▶ _Records from a data source_
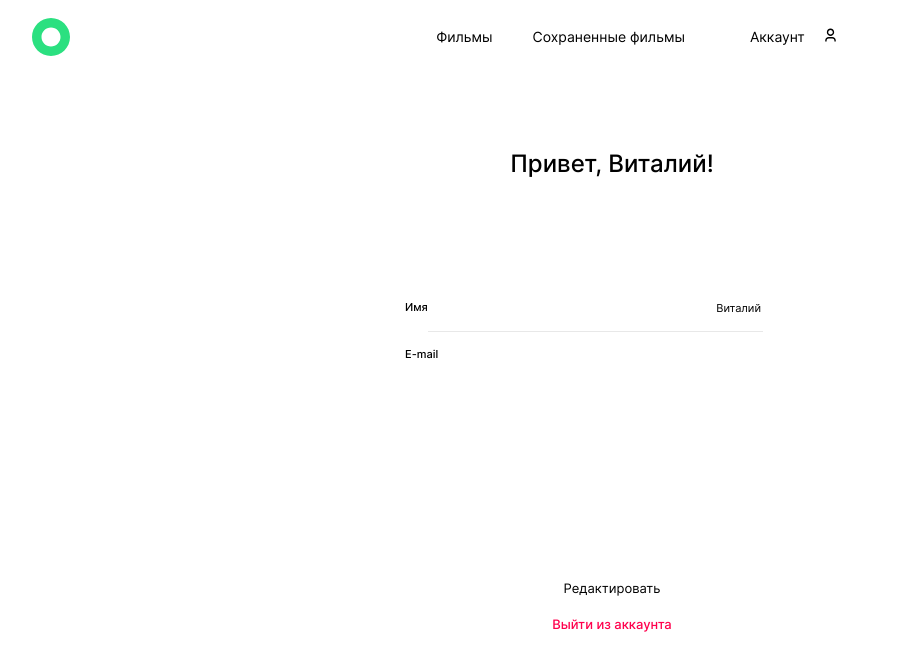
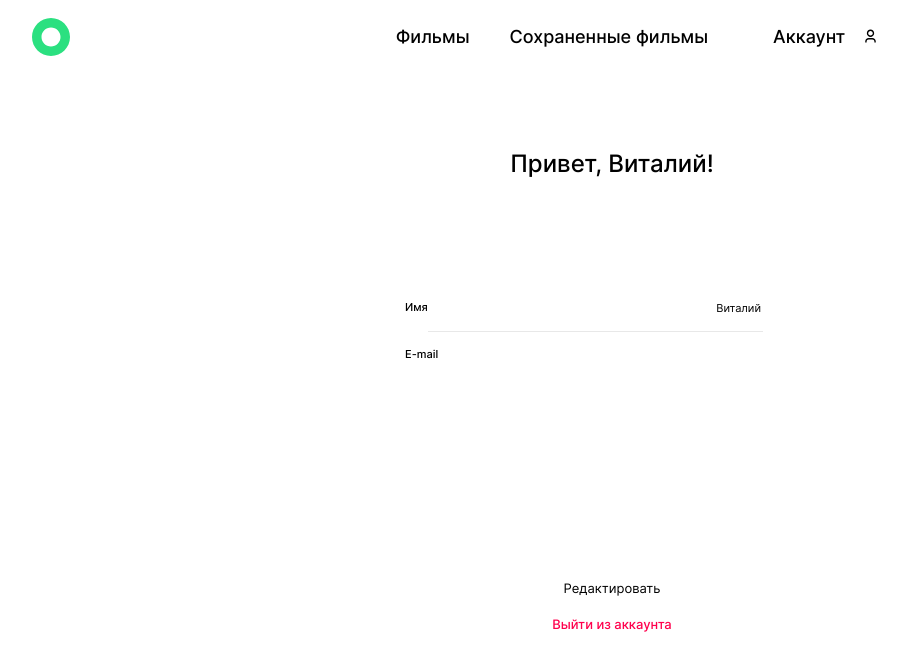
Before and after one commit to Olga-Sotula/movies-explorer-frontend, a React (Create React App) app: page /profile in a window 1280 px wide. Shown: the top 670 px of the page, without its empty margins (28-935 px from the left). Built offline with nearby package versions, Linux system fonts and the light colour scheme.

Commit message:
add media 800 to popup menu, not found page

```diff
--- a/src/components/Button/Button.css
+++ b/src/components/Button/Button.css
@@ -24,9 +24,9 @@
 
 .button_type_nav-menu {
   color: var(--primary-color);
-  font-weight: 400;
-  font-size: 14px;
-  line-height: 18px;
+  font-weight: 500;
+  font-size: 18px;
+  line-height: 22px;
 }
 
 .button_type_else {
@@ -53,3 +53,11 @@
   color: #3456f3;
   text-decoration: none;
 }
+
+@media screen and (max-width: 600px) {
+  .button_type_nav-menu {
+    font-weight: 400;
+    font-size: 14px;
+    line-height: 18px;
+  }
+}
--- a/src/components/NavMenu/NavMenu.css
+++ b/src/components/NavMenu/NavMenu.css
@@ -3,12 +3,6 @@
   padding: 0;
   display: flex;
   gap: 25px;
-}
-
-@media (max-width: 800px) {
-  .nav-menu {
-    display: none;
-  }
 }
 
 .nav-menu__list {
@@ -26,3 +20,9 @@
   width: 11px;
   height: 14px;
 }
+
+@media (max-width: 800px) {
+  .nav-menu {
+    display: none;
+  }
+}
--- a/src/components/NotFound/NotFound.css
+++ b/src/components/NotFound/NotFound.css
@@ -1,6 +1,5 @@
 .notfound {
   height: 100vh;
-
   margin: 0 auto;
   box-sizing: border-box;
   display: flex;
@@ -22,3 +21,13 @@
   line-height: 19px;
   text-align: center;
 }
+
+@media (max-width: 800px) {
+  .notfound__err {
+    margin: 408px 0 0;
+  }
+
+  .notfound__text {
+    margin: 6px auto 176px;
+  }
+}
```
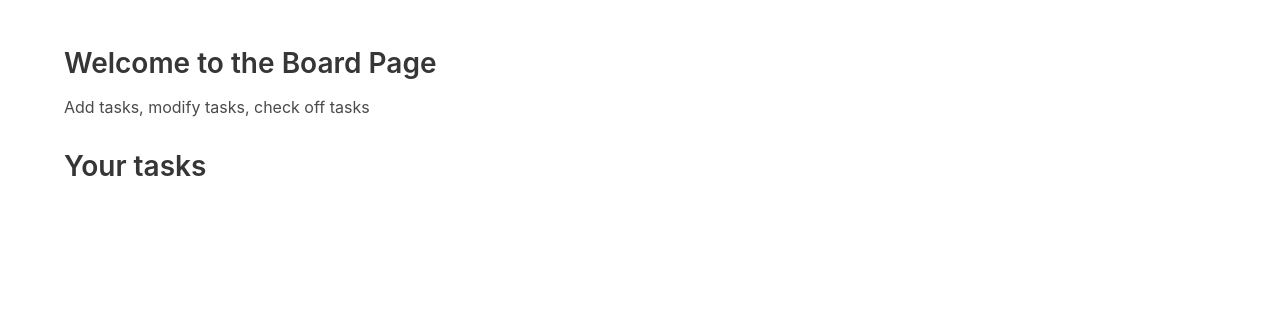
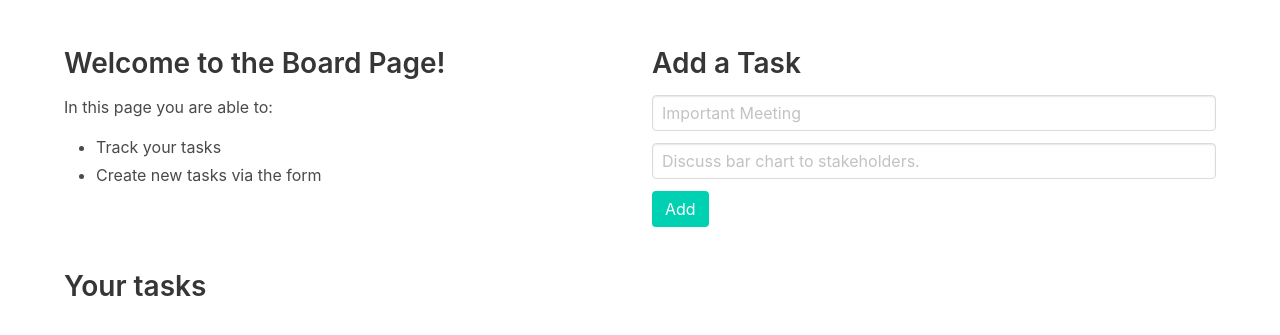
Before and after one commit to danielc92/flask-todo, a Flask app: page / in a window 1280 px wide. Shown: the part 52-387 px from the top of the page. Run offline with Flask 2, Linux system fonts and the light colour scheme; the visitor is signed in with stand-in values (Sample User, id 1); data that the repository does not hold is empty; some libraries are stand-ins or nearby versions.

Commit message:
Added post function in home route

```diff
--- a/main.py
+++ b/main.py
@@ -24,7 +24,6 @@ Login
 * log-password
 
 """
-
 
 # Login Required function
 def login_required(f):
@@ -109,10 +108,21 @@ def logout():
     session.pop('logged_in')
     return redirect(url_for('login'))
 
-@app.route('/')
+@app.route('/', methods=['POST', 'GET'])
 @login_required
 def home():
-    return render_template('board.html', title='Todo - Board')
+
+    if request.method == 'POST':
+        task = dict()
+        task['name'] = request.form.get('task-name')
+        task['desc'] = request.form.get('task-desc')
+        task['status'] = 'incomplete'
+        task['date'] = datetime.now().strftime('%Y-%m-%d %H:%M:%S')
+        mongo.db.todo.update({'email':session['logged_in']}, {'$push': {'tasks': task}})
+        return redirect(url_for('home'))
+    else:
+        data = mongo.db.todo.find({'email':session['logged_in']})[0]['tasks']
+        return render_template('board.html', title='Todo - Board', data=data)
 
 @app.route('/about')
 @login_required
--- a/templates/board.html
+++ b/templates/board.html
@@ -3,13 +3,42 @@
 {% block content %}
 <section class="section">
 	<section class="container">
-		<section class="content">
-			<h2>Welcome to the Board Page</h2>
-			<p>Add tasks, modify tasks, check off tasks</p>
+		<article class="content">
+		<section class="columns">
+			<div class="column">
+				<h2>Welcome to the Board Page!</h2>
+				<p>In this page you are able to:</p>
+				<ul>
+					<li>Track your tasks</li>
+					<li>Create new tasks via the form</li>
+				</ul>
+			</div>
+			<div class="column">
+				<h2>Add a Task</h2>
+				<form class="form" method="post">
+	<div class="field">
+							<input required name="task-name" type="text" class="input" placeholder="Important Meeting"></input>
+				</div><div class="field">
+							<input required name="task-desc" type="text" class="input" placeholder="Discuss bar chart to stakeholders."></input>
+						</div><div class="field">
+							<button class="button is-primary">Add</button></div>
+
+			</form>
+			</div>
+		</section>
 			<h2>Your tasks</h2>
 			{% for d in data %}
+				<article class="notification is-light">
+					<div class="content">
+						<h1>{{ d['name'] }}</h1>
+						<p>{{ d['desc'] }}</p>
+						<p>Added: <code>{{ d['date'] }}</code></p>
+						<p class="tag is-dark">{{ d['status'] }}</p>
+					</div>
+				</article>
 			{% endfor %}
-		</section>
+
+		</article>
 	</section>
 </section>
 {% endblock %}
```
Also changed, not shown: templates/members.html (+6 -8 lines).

▶ _Activity_
Hand back the records above exactly as they are, pictures excluded.

▶ _Reply to the task_
Before and after one commit to Olga-Sotula/movies-explorer-frontend, a React (Create React App) app: page /profile in a window 1280 px wide. Shown: the top 670 px of the page, without its empty margins (28-935 px from the left). Built offline with nearby package versions, Linux system fonts and the light colour scheme.

Commit message:
add media 800 to popup menu, not found page

```diff
--- a/src/components/Button/Button.css
+++ b/src/components/Button/Button.css
@@ -24,9 +24,9 @@
 
 .button_type_nav-menu {
   color: var(--primary-color);
-  font-weight: 400;
-  font-size: 14px;
-  line-height: 18px;
+  font-weight: 500;
+  font-size: 18px;
+  line-height: 22px;
 }
 
 .button_type_else {
@@ -53,3 +53,11 @@
   color: #3456f3;
   text-decoration: none;
 }
+
+@media screen and (max-width: 600px) {
+  .button_type_nav-menu {
+    font-weight: 400;
+    font-size: 14px;
+    line-height: 18px;
+  }
+}
--- a/src/components/NavMenu/NavMenu.css
+++ b/src/components/NavMenu/NavMenu.css
@@ -3,12 +3,6 @@
   padding: 0;
   display: flex;
   gap: 25px;
-}
-
-@media (max-width: 800px) {
-  .nav-menu {
-    display: none;
-  }
 }
 
 .nav-menu__list {
@@ -26,3 +20,9 @@
   width: 11px;
   height: 14px;
 }
+
+@media (max-width: 800px) {
+  .nav-menu {
+    display: none;
+  }
+}
--- a/src/components/NotFound/NotFound.css
+++ b/src/components/NotFound/NotFound.css
@@ -1,6 +1,5 @@
 .notfound {
   height: 100vh;
-
   margin: 0 auto;
   box-sizing: border-box;
   display: flex;
@@ -22,3 +21,13 @@
   line-height: 19px;
   text-align: center;
 }
+
+@media (max-width: 800px) {
+  .notfound__err {
+    margin: 408px 0 0;
+  }
+
+  .notfound__text {
+    margin: 6px auto 176px;
+  }
+}
```
Before and after one commit to danielc92/flask-todo, a Flask app: page / in a window 1280 px wide. Shown: the part 52-387 px from the top of the page. Run offline with Flask 2, Linux system fonts and the light colour scheme; the visitor is signed in with stand-in values (Sample User, id 1); data that the repository does not hold is empty; some libraries are stand-ins or nearby versions.

Commit message:
Added post function in home route

```diff
--- a/main.py
+++ b/main.py
@@ -24,7 +24,6 @@ Login
 * log-password
 
 """
-
 
 # Login Required function
 def login_required(f):
@@ -109,10 +108,21 @@ def logout():
     session.pop('logged_in')
     return redirect(url_for('login'))
 
-@app.route('/')
+@app.route('/', methods=['POST', 'GET'])
 @login_required
 def home():
-    return render_template('board.html', title='Todo - Board')
+
+    if request.method == 'POST':
+        task = dict()
+        task['name'] = request.form.get('task-name')
+        task['desc'] = request.form.get('task-desc')
+        task['status'] = 'incomplete'
+        task['date'] = datetime.now().strftime('%Y-%m-%d %H:%M:%S')
+        mongo.db.todo.update({'email':session['logged_in']}, {'$push': {'tasks': task}})
+        return redirect(url_for('home'))
+    else:
+        data = mongo.db.todo.find({'email':session['logged_in']})[0]['tasks']
+        return render_template('board.html', title='Todo - Board', data=data)
 
 @app.route('/about')
 @login_required
--- a/templates/board.html
+++ b/templates/board.html
@@ -3,13 +3,42 @@
 {% block content %}
 <section class="section">
 	<section class="container">
-		<section class="content">
-			<h2>Welcome to the Board Page</h2>
-			<p>Add tasks, modify tasks, check off tasks</p>
+		<article class="content">
+		<section class="columns">
+			<div class="column">
+				<h2>Welcome to the Board Page!</h2>
+				<p>In this page you are able to:</p>
+				<ul>
+					<li>Track your tasks</li>
+					<li>Create new tasks via the form</li>
+				</ul>
+			</div>
+			<div class="column">
+				<h2>Add a Task</h2>
+				<form class="form" method="post">
+	<div class="field">
+							<input required name="task-name" type="text" class="input" placeholder="Important Meeting"></input>
+				</div><div class="field">
+							<input required name="task-desc" type="text" class="input" placeholder="Discuss bar chart to stakeholders."></input>
+						</div><div class="field">
+							<button class="button is-primary">Add</button></div>
+
+			</form>
+			</div>
+		</section>
 			<h2>Your tasks</h2>
 			{% for d in data %}
+				<article class="notification is-light">
+					<div class="content">
+						<h1>{{ d['name'] }}</h1>
+						<p>{{ d['desc'] }}</p>
+						<p>Added: <code>{{ d['date'] }}</code></p>
+						<p class="tag is-dark">{{ d['status'] }}</p>
+					</div>
+				</article>
 			{% endfor %}
-		</section>
+
+		</article>
 	</section>
 </section>
 {% endblock %}
```
Also changed, not shown: templates/members.html (+6 -8 lines).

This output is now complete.